A mural that took two years to create, seems to have been unveiled at the perfect time in Warman, SK.

The mural, dedicated to truth and reconciliation, was completed by students at Warman High School and their artist-in-residence Ray Keighley.

WHS Arts teacher Sarah Gerrard says the project started with the goal of educating students on the topics of treaty, truth, and reconciliation.

She adds the process has opened her eyes.

“When you start looking into truth and reconciliation, and I’m coming at it from a Euro-Canadian perspective, it’s a lot to start unpacking,” said Gerrard. “As we got into the project, we realized we were just scraping the surface. There’s so much more that we need to learn and that we need to grow from, so this is just the beginning.”

During the creation of the mural, students learned from many guest speakers who shared their stories of the harms done to Indigenous people.

Gerrard says it’s amazing to see all the lessons illustrated in one mural.

“We’re very proud of it, we involved the community, we heard from various organizations, it feels just really pleasing I think,” said Gerrard. “To have seen all those ideas come to fruition, and with COVID-19 we didn’t know how this would come together, so it’s very pleasing to have it up on the wall and know that it’s going to be in the community for a long, long time.”

She adds as proud as she is to see it finally come to life, it’s unfortunate that it comes at such a difficult time for the country.

Gerrard is hoping the mural offers people the chance to reflect and want to learn more.

“I think we have a lot more in common than we have differences, but we often focus on the differences,” said Gerrard. “All of the different things that are on the mural have significant meaning and symbolize something. I hope it makes people curious, I hope they ask questions, I hope it makes them want to learn more about Indigenous culture, and about the history that we have here in Canada, the good, the bad, and the ugly.”
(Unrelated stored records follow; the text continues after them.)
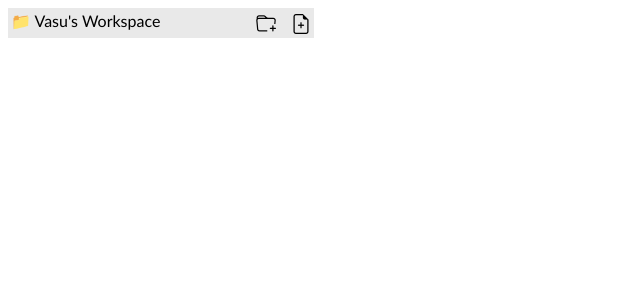
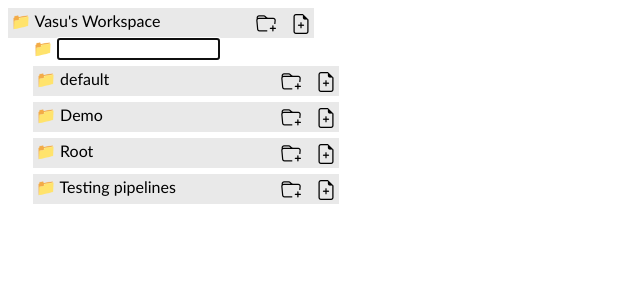
Before and after one commit to abhireddy21/explorer_ui, a React (Create React App) app: page / in a window 1280 px wide. Both pictures are taken after a click on the element 266 px from the left and 23 px from the top of the page. Shown: the top 300 px of the page, without its empty margins (0-640 px from the left). Built offline with nearby package versions, Linux system fonts and the light colour scheme.

Commit message:
Updated Input fields

```diff
--- a/src/components/Folder.js
+++ b/src/components/Folder.js
@@ -34,6 +34,7 @@ console.log(explorer.name)
 
 const  handleNewFolder = (e,type)=>{
   e.stopPropagation();
+  setExpand(true)
   setShowInput({
     visible:true,
     type
@@ -46,9 +47,10 @@ const  handleNewFolder = (e,type)=>{
   return (
 
     <div style={{marginTop:"5px",cursor:"pointer"}}>
+
       <Dropdown overlay={menu} trigger={["contextMenu"]}>
       <div className="folder" onClick={()=>setExpand(!expand)}>
-        <span> 📁 {explorer.name}</span>
+        <span>📁 {explorer.name}</span>
         <div className='folder-btns'>
           <div onClick={(e)=> handleNewFolder(e,"folder")}><i class="bi bi-folder-plus"></i></div>
           <div onClick={(e)=> handleNewFolder(e,"file")}><i class="bi bi-file-earmark-plus"></i></div>
@@ -57,15 +59,17 @@ const  handleNewFolder = (e,type)=>{
         </Dropdown>
         <div style={{display:expand?"block":"none",paddingLeft:25}}>
 
+          {/* For adding new Inputs */}
           {showInput.visible &&
             <div className="input-cnt">
               <span>{showInput.type==="file"?  "📄" : "📁"  } </span>
-              <input className="input"/>
+              <input type="text" autoFocus onBlur={()=>setShowInput({...showInput,visible:false})} className="input"/>
             </div>
           }
 
+          {/* Children folders tree structure */}
           {explorer.children.map((exp)=>{
-              return <Folder explorer={exp} key={exp.id}/>
+              return  <Folder explorer={exp} key={exp.id}/>
           })}
         </div>
     </div>
```
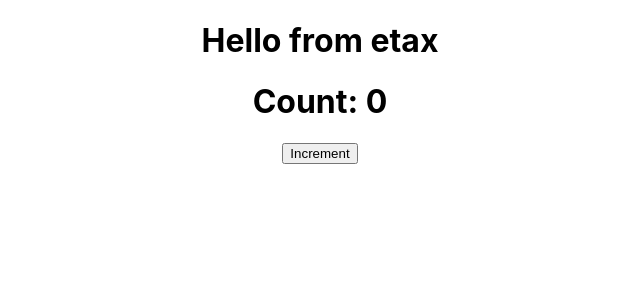
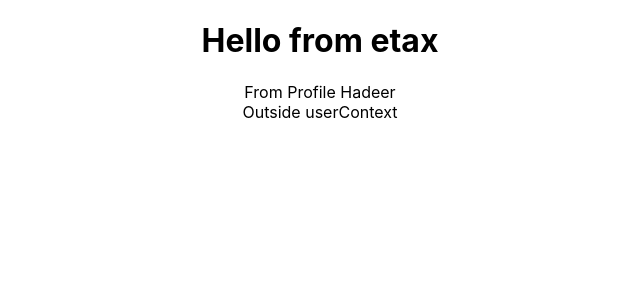
Before and after one commit to hadeer-khaled/Learn-React, a React (Create React App) app: page / in a window 1280 px wide. Shown: the top 300 px of the page, without its empty margins (320-960 px from the left). Built offline with nearby package versions, Linux system fonts and the light colour scheme.

Commit message:
useContext

```diff
--- a/src/App.js
+++ b/src/App.js
@@ -1,13 +1,13 @@
 import 'App.css';
 import Product from "components/Product/Product"
-import Callback from "hooks/Callback/Callback"
+import Context from "hooks/Context/Context"
 function App() {
   return (
     <div className="App">
       <h1>Hello from etax</h1>
       {/* <Product></Product> */}
 
-      <Callback></Callback>
+      <Context></Context>
     </div>
   );
 }
--- /dev/null
+++ b/src/hooks/Context/Context.js
@@ -0,0 +1,18 @@
+import {useState} from 'react'
+import UserContext from './UserContext'
+import User from  './User'
+function Context() {
+    const [user , SetUser] = useState('Hadeer')
+    const userValues ={user}
+    return (
+        <>
+        <UserContext.Provider value = {userValues} >
+            <User></User>
+        </UserContext.Provider>
+         <div>Outside userContext</div>
+        </>
+
+    );
+  }
+
+  export default Context;
--- /dev/null
+++ b/src/hooks/Context/Profile.js
@@ -0,0 +1,12 @@
+import {useContext} from 'react'
+import UserContext from './UserContext'
+
+function Profile() {
+    const {user} = useContext(UserContext)
+    return (
+      <div >
+            From Profile {user}
+      </div>
+    );
+  }
+export default Profile;
--- /dev/null
+++ b/src/hooks/Context/User.js
@@ -0,0 +1,12 @@
+import {useContext} from 'react'
+import UserContext from './UserContext'
+import Profile from './Profile'
+
+function User() {
+    return (
+      <Profile >
+
+      </Profile>
+    );
+  }
+export default User;
--- /dev/null
+++ b/src/hooks/Context/UserContext.js
@@ -0,0 +1,5 @@
+import {createContext} from "react"
+
+const UserContext = createContext(null);
+
+export default UserContext
```
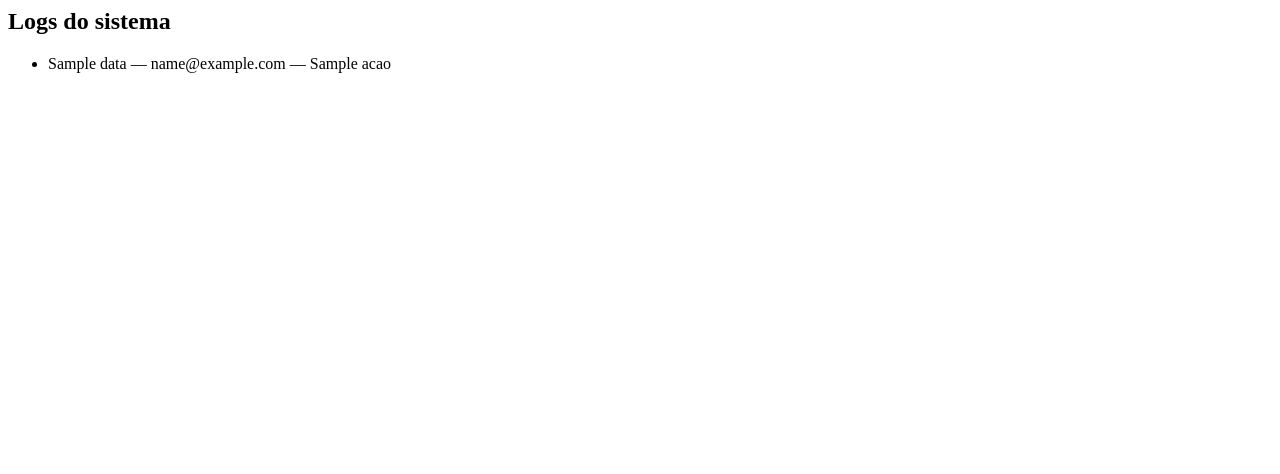
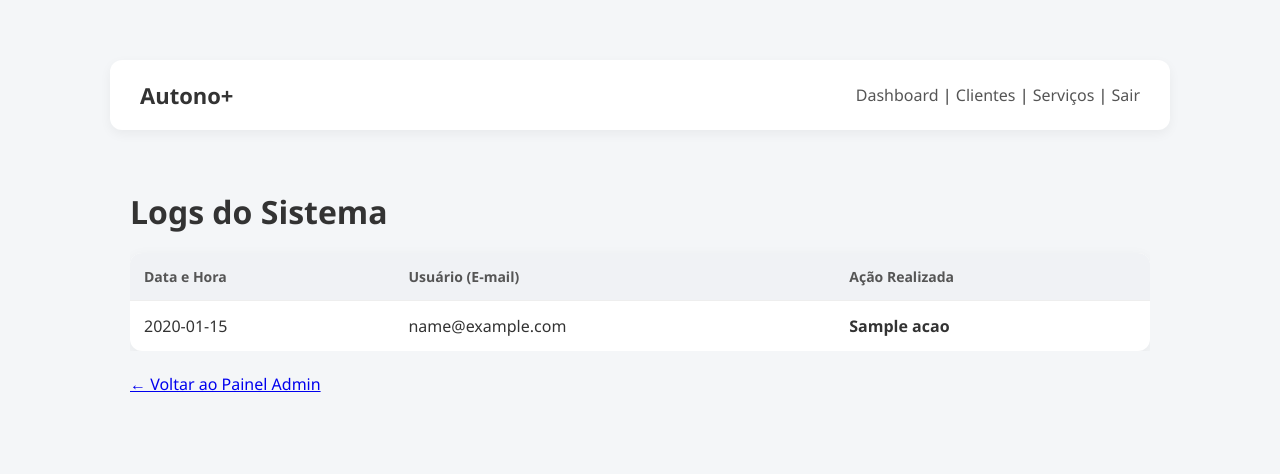
Before and after one commit to euefrai/autono-plus, a Flask app: page /admin/logs in a window 1280 px wide. Shown: the top 474 px of the page. Run offline with Flask 3, Linux system fonts and the light colour scheme; a user stored in the database is signed in; a database or web service that is not in the repository returns one stand-in record (values such as "Sample title"); some libraries are stand-ins or nearby versions.

Commit message:
Update logs.html

```diff
--- a/templates/admin/logs.html
+++ b/templates/admin/logs.html
@@ -1,7 +1,34 @@
-<h2>Logs do sistema</h2>
+{% extends "base.html" %}
+{% block title %}Logs do Sistema | Autono+{% endblock %}
 
-<ul>
-{% for l in logs %}
-  <li>{{ l.data }} — {{ l.email }} — {{ l.acao }}</li>
-{% endfor %}
-</ul>
+{% block content %}
+<div class="container">
+    <h2>Logs do Sistema</h2>
+
+    <div class="table-wrapper">
+        <table>
+            <thead>
+                <tr>
+                    <th>Data e Hora</th>
+                    <th>Usuário (E-mail)</th>
+                    <th>Ação Realizada</th>
+                </tr>
+            </thead>
+            <tbody>
+                {% for l in logs %}
+                <tr>
+                    <td>{{ l[1].strftime('%d/%m/%Y %H:%M') if l[1] else '---' }}</td>
+                    <td>{{ l[2] if l[2] else 'Sistema' }}</td>
+                    <td><strong>{{ l[0] }}</strong></td>
+                </tr>
+                {% endfor %}
+            </tbody>
+        </table>
+    </div>
+
+    <div class="actions">
+        <br>
+        <a href="{{ url_for('admin.admin_dashboard') }}" class="btn-back">← Voltar ao Painel Admin</a>
+    </div>
+</div>
+{% endblock %}
```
The mural can be found on the side of Route 11 Creative Art Studio in the city 15 minutes north of Saskatoon.

More from 620 CKRM